This week I visited the Gadget Show Live, a huge consumer electronics show in the UK, where a number of companies were showing off their Android tablets. The Xoom is very impressive, but as a self-proclaimed “Android guy” I was actually embarrassed by the other tablets that I saw.
Froyo is Not Designed for Tablets
Android 2.2 is a great OS for mobile phones. It’s well-designed to take advantage of the 3″-4″ screen, the form factor, and the range of capabilities of the various devices.
Stick it on a tablet, though, and it sucks. Look at this promotional poster:
Look at the icons on the photo on the left. Just like on a phone, you’re restricted to four icons per row — even though the screen is more than double the width.
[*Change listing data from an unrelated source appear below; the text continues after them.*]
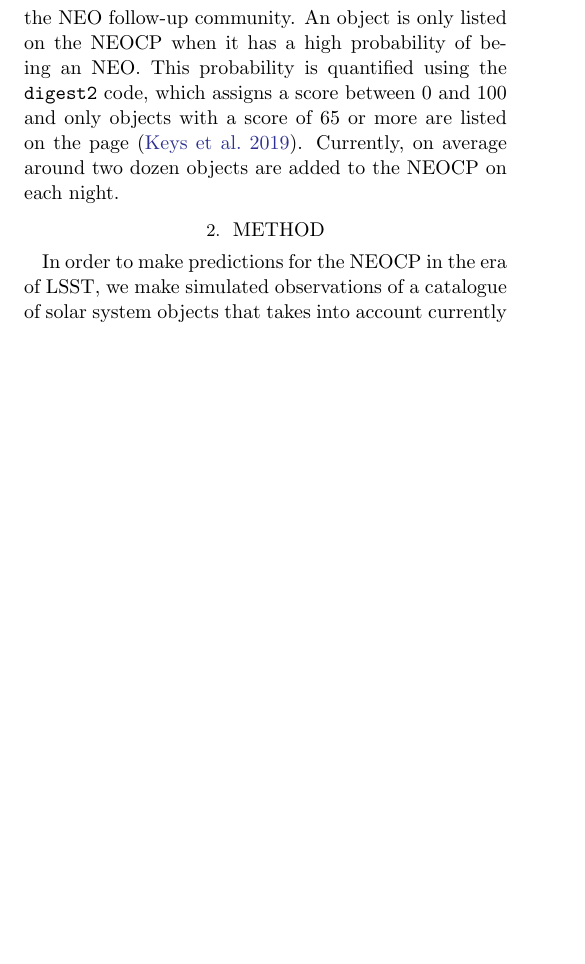
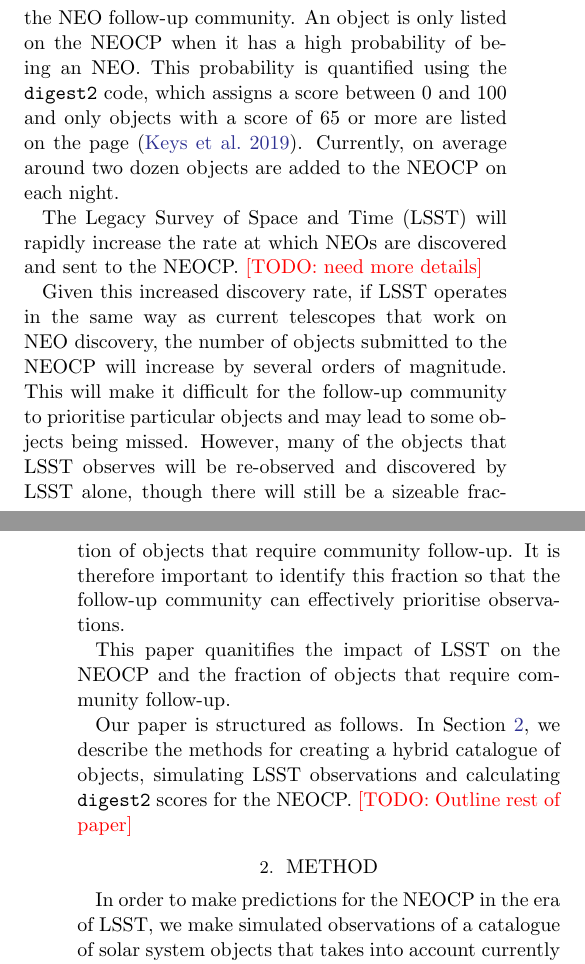
Before and after one commit to dirac-institute/hybrid_sso_catalogue, a LaTeX paper (paper/paper.tex): part of one column of page 1 of 8 before the commit and two parts of the columns of pages 1 and 2 of 8 after it, the two joined at a grey line, cut so that both start at the same text, the shorter picture padded with empty space. Compiled offline with pdfLaTeX.

Commit message:
some more bits and pieces for #3

```diff
--- a/paper/paper.tex
+++ b/paper/paper.tex
@@ -64,6 +64,14 @@
 Near-Earth Objects (NEOs) are objects that may come close enough to the Earth that small perturbations in their orbit lead to a collision course. A simple definition for NEOs is that there are small solar system bodies that have a perihelion less than $1.3 \unit{AU}$ \needcite{}. Given the threat posed by these objects, it is therefore critical that we catalogue and determine the orbit of NEOs.
 
 The Minor Planet Center maintains a catalogue of known NEOs and their orbits\footnote{\url{https://www.minorplanetcenter.net/iau/MPCORB/NEA.txt}}, as well as the NEO confirmation page (NEOCP\footnote{\url{https://www.minorplanetcenter.net/iau/NEO/toconfirm_tabular.html}}), which lists potential NEOs that should be prioritised for additional observations by the NEO follow-up community. An object is only listed on the NEOCP when it has a high probability of being an NEO. This probability is quantified using the \dig{} code, which assigns a score between 0 and 100 and only objects with a score of 65 or more are listed on the page \citep{Keys+2019}. Currently, on average around two dozen objects are added to the NEOCP on each night.
+
+The Legacy Survey of Space and Time (LSST) will rapidly increase the rate at which NEOs are discovered and sent to the NEOCP. \todo{need more details}
+
+Given this increased discovery rate, if LSST operates in the same way as current telescopes that work on NEO discovery, the number of objects submitted to the NEOCP will increase by several orders of magnitude. This will make it difficult for the follow-up community to prioritise particular objects and may lead to some objects being missed. However, many of the objects that LSST observes will be re-observed and discovered by LSST alone, though there will still be a sizeable fraction of objects that require community follow-up. It is therefore important to identify this fraction so that the follow-up community can effectively prioritise observations.
+
+This paper quanitifies the impact of LSST on the NEOCP and the fraction of objects that require community follow-up.
+
+Our paper is structured as follows. In Section~\ref{sec:method}, we describe the methods for creating a hybrid catalogue of objects, simulating LSST observations and calculating \dig{} scores for the NEOCP. \todo{Outline rest of paper}
 
 \section{Method} \label{sec:method}
 In order to make predictions for the NEOCP in the era of LSST, we make simulated observations of a catalogue of solar system objects that takes into account currently known objects. We then use the \dig{} code to calculate NEO scores for each object and use these values to make predictions for the NEOCP. In the subsections below we explain each of these steps in more details.
```
Also changed, not shown: paper/paper.pdf.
Is that picky? You bet. But it’s just one example of a hundred that demonstrates how the Froyo interface is not designed for tablets. When you’re actually using one of these devices, you can feel all these little irritations building up, so that the overall experience is actually pretty lacklustre. People mocked the iPad at launch for looking like a big iPhone, but if you’ve ever used one, it’s clear that the operating system was redesigned to suit the larger size, while still retaining the familiarity of the iPhone’s interface. With so many of these cheaper Froyo tablets, it really does feel like you’re using a big phone.
Is This a Problem?
To be fair, Android’s strategy is not to build a better iPad. Google seems to want Android to fill all the gaps that Apple’s marketing doesn’t reach, which is why there are a million Android phones of different shapes and sizes, but just a few iPhones with one clear top model: this year’s.
This works really well when it comes to cell phones, because almost everybody feels they need a phone, and Android has something to appeal to every budget. But tablets are luxury devices. Nobody actually needs one, let alone an affordable one.
So when somebody does get a budget Android tablet — perhaps as a gift, or because they had a little spare money and wanted to see what the fuss was about — it’s going to be their first impression of having a tablet. It’s going to be their first impression of having an Android tablet. And it’s going to be a poor first impression. That’s not the case with an iPad.
It doesn’t help that the budget tablets have a far lower quality build than the iPad, either. That’s unavoidable, of course, simply due to the cost of the materials, but it’s another bad point towards the user’s first impression of Android vs iOS.
Honeycomb is Awesome, Though
It took a while, but I did manage to get my hands on a Xoom, after a long wait. The difference in the interfaces is immediately obvious. It’s clear that Honeycomb is designed for tablets; in this case, there are a hundred little things that the OS does right which all add up to a much better experience.
One such example is the Chrome-like tabbed browsing, which you can see in the photo above. For more, see our coverage of the Honeycomb announcement from earlier in the year.
Now that I’ve had a chance to play with the different tablets myself, I can understand why Google locked down Honeycomb to prevent manufacturers from shoving it onto phones or other devices where it doesn’t fit. I just hope that customers’ experiences with Froyo tablets haven’t put them off the idea of an Android tablet completely.